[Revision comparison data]
—————

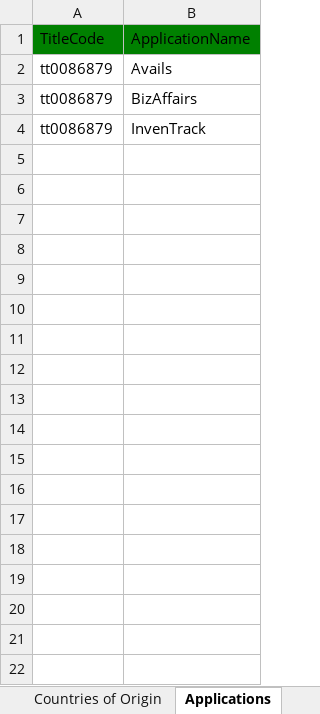
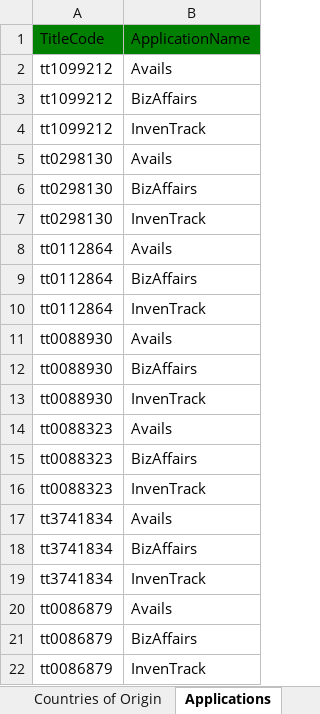
Before and after one commit to joshcreter/ft-tmdb, an Excel workbook: output/movies.xlsx, sheet Applications, drawn as a sheet; only a part is shown; values as stored, in another font and other column widths than the file's, no borders; the diff covers the shown part only; the diff names each change by its address in the sheet, - before the commit and + after, or states it on an @@ line.

```diff
--- a/output/movies.xlsx (sheet Applications)
+++ b/output/movies.xlsx (sheet Applications)
+row 2: tt1099212 | Avails
+row 3: tt1099212 | BizAffairs
+row 4: tt1099212 | InvenTrack
+row 5: tt0298130 | Avails
+row 6: tt0298130 | BizAffairs
+row 7: tt0298130 | InvenTrack
+row 8: tt0112864 | Avails
+row 9: tt0112864 | BizAffairs
+row 10: tt0112864 | InvenTrack
+row 11: tt0088930 | Avails
+row 12: tt0088930 | BizAffairs
+row 13: tt0088930 | InvenTrack
+row 14: tt0088323 | Avails
+row 15: tt0088323 | BizAffairs
+row 16: tt0088323 | InvenTrack
+row 17: tt3741834 | Avails
+row 18: tt3741834 | BizAffairs
+row 19: tt3741834 | InvenTrack
```
Also changed, not shown: 63 added rows elsewhere in this sheet, sheet Localizations, sheet Timeline, sheet Contacts, sheet Title, sheet Awards, sheet Genres, 3 more sheets, other sheet tabs, 8 other files.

—————

- [Exercise details]:
The entries above need to be output again in full, exactly, and without pictures.

- [Result]:
Before and after one commit to joshcreter/ft-tmdb, an Excel workbook: output/movies.xlsx, sheet Applications, drawn as a sheet; only a part is shown; values as stored, in another font and other column widths than the file's, no borders; the diff covers the shown part only; the diff names each change by its address in the sheet, - before the commit and + after, or states it on an @@ line.

```diff
--- a/output/movies.xlsx (sheet Applications)
+++ b/output/movies.xlsx (sheet Applications)
+row 2: tt1099212 | Avails
+row 3: tt1099212 | BizAffairs
+row 4: tt1099212 | InvenTrack
+row 5: tt0298130 | Avails
+row 6: tt0298130 | BizAffairs
+row 7: tt0298130 | InvenTrack
+row 8: tt0112864 | Avails
+row 9: tt0112864 | BizAffairs
+row 10: tt0112864 | InvenTrack
+row 11: tt0088930 | Avails
+row 12: tt0088930 | BizAffairs
+row 13: tt0088930 | InvenTrack
+row 14: tt0088323 | Avails
+row 15: tt0088323 | BizAffairs
+row 16: tt0088323 | InvenTrack
+row 17: tt3741834 | Avails
+row 18: tt3741834 | BizAffairs
+row 19: tt3741834 | InvenTrack
```
Also changed, not shown: 63 added rows elsewhere in this sheet, sheet Localizations, sheet Timeline, sheet Contacts, sheet Title, sheet Awards, sheet Genres, 3 more sheets, other sheet tabs, 8 other files.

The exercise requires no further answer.